A pickup truck had hit black ice and T-boned a car, McElhaney recalled. He said the man in the truck was in shock and the woman who was hit was strapped in the car — critically injured.

“She was really in bad shape but she was still alive and I felt paralyzed — I didn’t know what to do. It looked like she might have a broken neck and she was gasping for air. I called 911, obviously, but I tried to unbuckle her and take her out. I was asking myself ‘is this the right thing?’ I felt helpless,” he said.

Those two incidents started McElhaney down the path of looking into medical school.

Last year, McElhaney said he was optimistic COVID-19 would soon be in the rearview mirror. 

 “If I thought COVID-19 was going to last for five years, we would change the way we do things — I would potentially build a whole other building. But I think it’s going to disappear next year. I have tremendous confidence in the vaccine. There’s light at the end of the tunnel,” he said.



Lauren Day, Executive Director, Boys & Girls Club of Chehalis

How would you describe 2020? 

2020 has been a year of immense challenges. However, it’s also been an incredible year to watch community members come together to help people. Watching different groups join together to work as hard as they can to make sure our neighbors are fed, kids are safe and businesses are supported has been really incredible to watch and reminds me why I choose to raise my family in this community.

What are your hopes for the new year? 

I hope that we can continue to keep our love for our neighbor alive and continue to do whatever it takes to support everyone in our community, especially our most vulnerable. I also really hope that we can find a way to safely gather together in person and celebrate everything we have been able to achieve during these challenging times. I miss seeing so many people and I really look forward to getting together in person and of course welcoming back even more kids to Club that we have missed so much during these times of limited capacity.


What compels you to be involved with the community? 

This community raised me and made me who I am. I am so grateful for the various families, teachers and coaches who were my safety net as a child, being those second, third set of eyes on me, encouraging and pushing me to set and achieve my goals. I loved growing up here and I want to do whatever it takes to help our community thrive so that future generations can’t wait to return “home” to work and raise their families.

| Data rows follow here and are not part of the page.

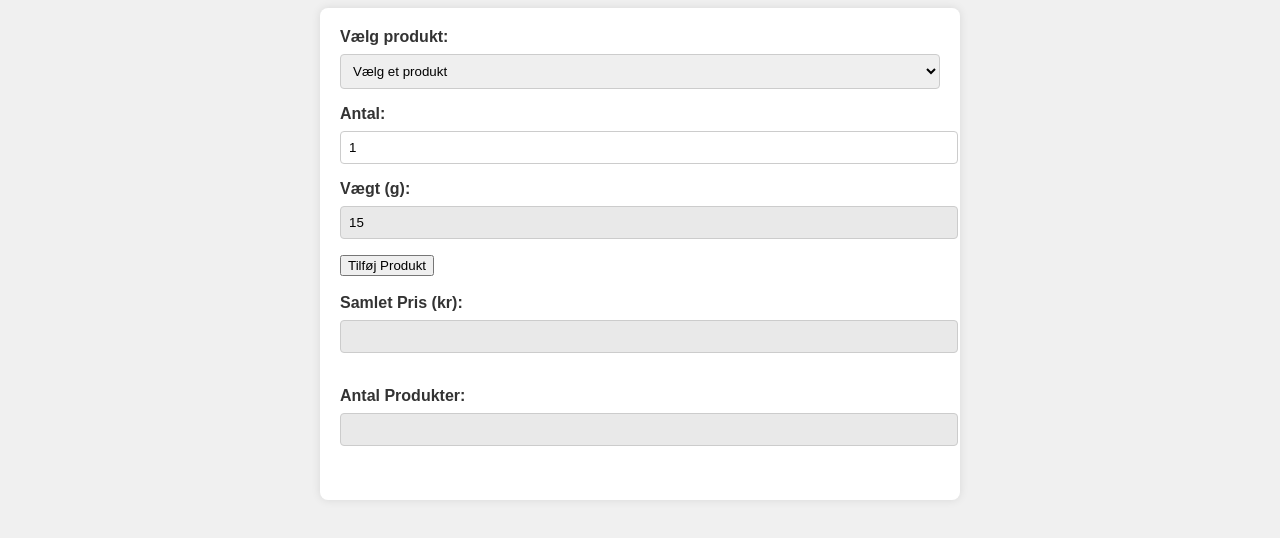
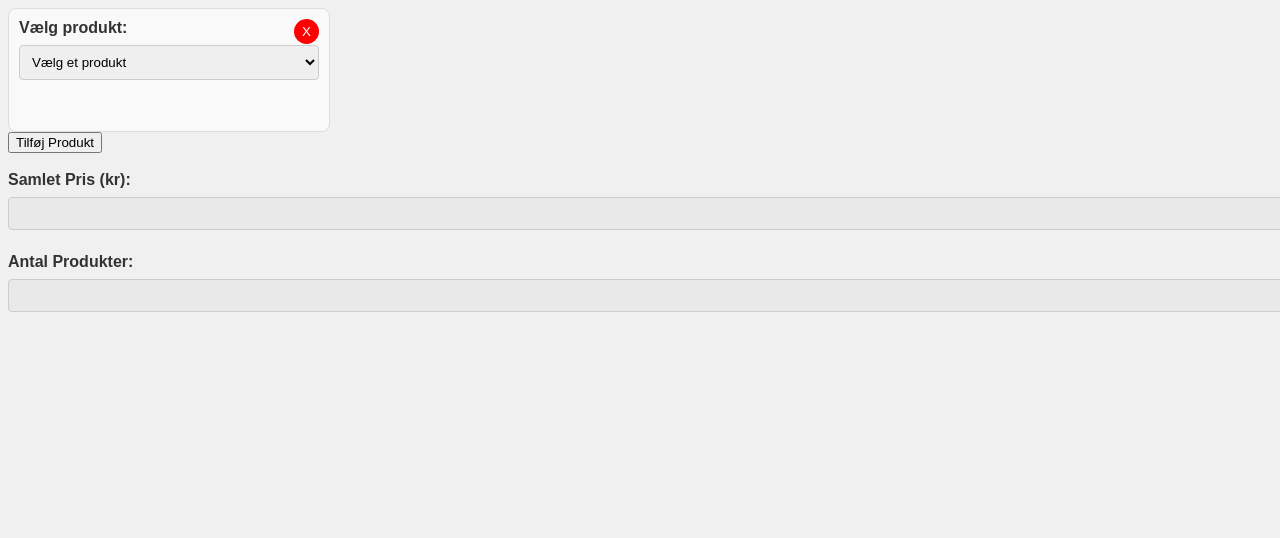
Before and after one commit to Valde1998/Beregner, a website built with Vite: page vite-project/src/Beregner.html in a window 1280 px wide. Built offline with nearby package versions, Linux system fonts and the light colour scheme.

Commit message:
Ser godt ud

```diff
--- a/vite-project/src/Beregner.html
+++ b/vite-project/src/Beregner.html
@@ -7,8 +7,9 @@
 </head>
 <body>
 <form id="produkt-form">
-  <div id="produkt-container">
+  <div id="produkt-container" class="produkt-container">
     <div class="produkt">
+      <button type="button" class="delete-button" onclick="sletProdukt(this)">X</button>
       <label for="produkt-valg-1">Vælg produkt:</label>
       <select id="produkt-valg-1" class="produkt-valg" onchange="opdaterVærdier()">
         <option value="">Vælg et produkt</option>
@@ -39,11 +40,12 @@
         <option value="tube">Tube</option>
       </select>
       <br>
-      <label for="antal-1">Antal:</label>
-      <input type="number" id="antal-1" class="antal" min="1" value="1" onchange="opdaterVærdier()" required>
+      <label for="antal-1" class="antal-label" style="display: none;">Antal:</label>
+      <input type="number" id="antal-1" class="antal" min="0" value="1" onchange="opdaterVærdier()" required style="display: none;">
       <br>
-      <label for="vægt-1">Vægt (g):</label>
-      <input type="number" id="vægt-1" class="vægt" min="0" step="0.001" value="15" onchange="opdaterVærdier()" required readonly>      <br>
+      <label for="vægt-1" class="vægt-label" style="display: none;">Vægt (g):</label>
+      <input type="number" id="vægt-1" class="vægt" min="0" step="0.001" value="0" onchange="opdaterVærdier()" required readonly style="display: none;">
+      <br>
       <img class="produkt-gif" src="" alt="Produkt GIF" style="width: 100px; height: auto; display: none;">
       <div id="materiale-info-1" class="materiale-info" style="display: none;">
         <label>PP (g): <input type="number" class="pp-gram" value="10.95" onchange="opdaterVærdier()"></label><br>
@@ -86,6 +88,7 @@
     const produktDiv = document.createElement("div");
     produktDiv.classList.add("produkt");
     produktDiv.innerHTML = `
+      <button type="button" class="delete-button" onclick="sletProdukt(this)">X</button>
       <label for="produkt-valg-${produktCount}">Vælg produkt:</label>
       <select id="produkt-valg-${produktCount}" class="produkt-valg" onchange="opdaterVærdier()">
         <option value="">Vælg et produkt</option>
@@ -116,11 +119,12 @@
         <option value="tube">Tube</option>
       </select>
       <br>
-      <label for="antal-${produktCount}">Antal:</label>
-      <input type="number" id="antal-${produktCount}" class="antal" min="1" value="1" onchange="opdaterVærdier()" required>
+      <label for="antal-${produktCount}" class="antal-label" style="display: none;">Antal:</label>
+      <input type="number" id="antal-${produktCount}" class="antal" min="0" value="1" onchange="opdaterVærdier()" required style="display: none;">
       <br>
-      <label for="vægt-${produktCount}">Vægt (g):</label>
-<input type="number" id="vægt-${produktCount}" class="vægt" min="0" step="0.001" value="15" onchange="opdaterVærdier()" required readonly>      <br>
+      <label for="vægt-${produktCount}" class="vægt-label" style="display: none;">Vægt (g):</label>
+      <input type="number" id="vægt-${produktCount}" class="vægt" min="0" step="0.001" value="0" onchange="opdaterVærdier()" required readonly style="display: none;">
+      <br>
       <img class="produkt-gif" src="" alt="Produkt GIF" style="width: 100px; height: auto; display: none;">
       <div id="materiale-info-${produktCount}" class="materiale-info" style="display: none;">
         <label>PP (g): <input type="number" class="pp-gram" value="10.95" onchange="opdaterVærdier()"></label><br>
@@ -138,6 +142,12 @@
     container.appendChild(produktDiv);
   }
 
+  function sletProdukt(button) {
+    const produktDiv = button.parentElement;
+    produktDiv.remove();
+    opdaterVærdier();
+  }
+
   function opdaterVærdier() {
     const produkter = document.querySelectorAll(".produkt");
     let samletPris = 0;
@@ -145,17 +155,28 @@
 
     produkter.forEach((produktDiv, index) => {
       const produktValg = produktDiv.querySelector(".produkt-valg").value;
-      const antal = parseInt(produktDiv.querySelector(".antal").value);
+      const antalLabel = produktDiv.querySelector(".antal-label");
+      const antalInput = produktDiv.querySelector(".antal");
+      const vægtLabel = produktDiv.querySelector(".vægt-label");
+      const vægtInput = produktDiv.querySelector(".vægt");
       const materialeInfo = produktDiv.querySelector(".materiale-info");
       const produktGif = produktDiv.querySelector(".produkt-gif");
 
       if (produktValg) {
+        antalLabel.style.display = "block";
+        antalInput.style.display = "block";
+        vægtLabel.style.display = "block";
+        vægtInput.style.display = "block";
         materialeInfo.style.display = "block";
         produktGif.src = `produkter/${produktValg}.gif`;
         produktGif.style.display = "block";
         produktGif.style.width = "300px"; // Ændre bredden til 300px
         produktGif.style.height = "auto"; // Bevar billedets proportioner
       } else {
+        antalLabel.style.display = "none";
+        antalInput.style.display = "none";
+        vægtLabel.style.display = "none";
+        vægtInput.style.display = "none";
         materialeInfo.style.display = "none";
         produktGif.style.display = "none";
       }
@@ -175,10 +196,10 @@
       }
 
       // Beregn prisen for hvert materiale
-      const prisPP = (ppGram * bearbejdningsPriser.pp * antal).toFixed(2);
-      const prisPE = (peGram * bearbejdningsPriser.pe * antal).toFixed(2);
-      const prisMetal = (metalGram * bearbejdningsPriser.metal * antal).toFixed(2);
-      const prisGlas = (glasGram * bearbejdningsPriser.glas * antal).toFixed(2);
+      const prisPP = (ppGram * bearbejdningsPriser.pp * antalInput.value).toFixed(2);
+      const prisPE = (peGram * bearbejdningsPriser.pe * antalInput.value).toFixed(2);
+      const prisMetal = (metalGram * bearbejdningsPriser.metal * antalInput.value).toFixed(2);
+      const prisGlas = (glasGram * bearbejdningsPriser.glas * antalInput.value).toFixed(2);
       const totalPris = (parseFloat(prisPP) + parseFloat(prisPE) + parseFloat(prisMetal) + parseFloat(prisGlas)).toFixed(2);
 
       // Opdater felterne med de beregnede værdier
@@ -190,10 +211,10 @@
 
       // Opdater total vægt baseret på materialernes vægt
       const totalVægt = ppGram + peGram + metalGram + glasGram;
-      produktDiv.querySelector(".vægt").value = totalVægt.toFixed(3);
+      vægtInput.value = totalVægt.toFixed(3);
 
       samletPris += parseFloat(totalPris);
-      samletAntal += antal;
+      samletAntal += parseInt(antalInput.value);
     });
 
     document.getElementById("samlet-pris").value = samletPris.toFixed(2);
--- a/vite-project/src/style2.css
+++ b/vite-project/src/style2.css
@@ -4,13 +4,12 @@ body {
     color: #333;
 }
 
-form {
-    max-width: 600px;
-    margin: 0 auto;
-    padding: 20px;
-    background-color: #fff;
-    border-radius: 8px;
-    box-shadow: 0 0 10px rgba(0, 0, 0, 0.1);
+input, select {
+    width: 100%;
+    padding: 8px;
+    margin-bottom: 8px; /* Reduced from 16px to 8px */
+    border: 1px solid #ccc;
+    border-radius: 4px;
 }
 
 label {
@@ -22,7 +21,7 @@ label {
 input, select {
     width: 100%;
     padding: 8px;
-    margin-bottom: 16px;
+    margin-bottom: 5px;
     border: 1px solid #ccc;
     border-radius: 4px;
 }
@@ -38,3 +37,33 @@ div[id^="materiale-info"] {
     border: 1px solid #b3d4fc;
     border-radius: 4px;
 }
+
+.produkt-container {
+    display: flex;
+    flex-wrap: wrap;
+    gap: 20px;
+}
+
+.produkt {
+    flex: 1 1 300px;
+    min-width: 300px;
+    max-width: 300px;
+    background-color: #f9f9f9;
+    padding: 10px;
+    border: 1px solid #ddd;
+    border-radius: 8px;
+    position: relative;
+}
+
+.delete-button {
+    position: absolute;
+    top: 10px;
+    right: 10px;
+    background-color: red;
+    color: white;
+    border: none;
+    border-radius: 50%;
+    width: 25px;
+    height: 25px;
+    cursor: pointer;
+}
```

What advice do you have for the people of Lewis County? 

Do not be afraid to ask for help. No matter how big or small the need is, nothing is better than overcoming a challenge with the support of others by your side.


Tell us a little about yourself. What groups are you involved in? How long have you been in Lewis County? 

I was born and raised in Centralia. I graduated from Centralia High School in 2003. I attended Chapman University in Southern California after college and then worked in a few different communities before accepting a job at Providence Centralia Hospital working for the foundation. This is where my love for non-profit work really took off. Toward the end of my career at Providence, I met my husband, and we started our home and family together in Chehalis. Having an opportunity to work for and help shape the Boys & Girls Club of Lewis County has been an incredible opportunity. Not only do I enjoy working with an incredible board and staff team supporting families and youth in our community, but it allows me to include my family and show my kids the importance of helping others. There are so many exciting projects in the works for Lewis County, such as the United Learning Center, and I am thrilled to have the opportunity, through my work at the Boys & Girls Club, to help those projects come to life and help our community and the families that live here thr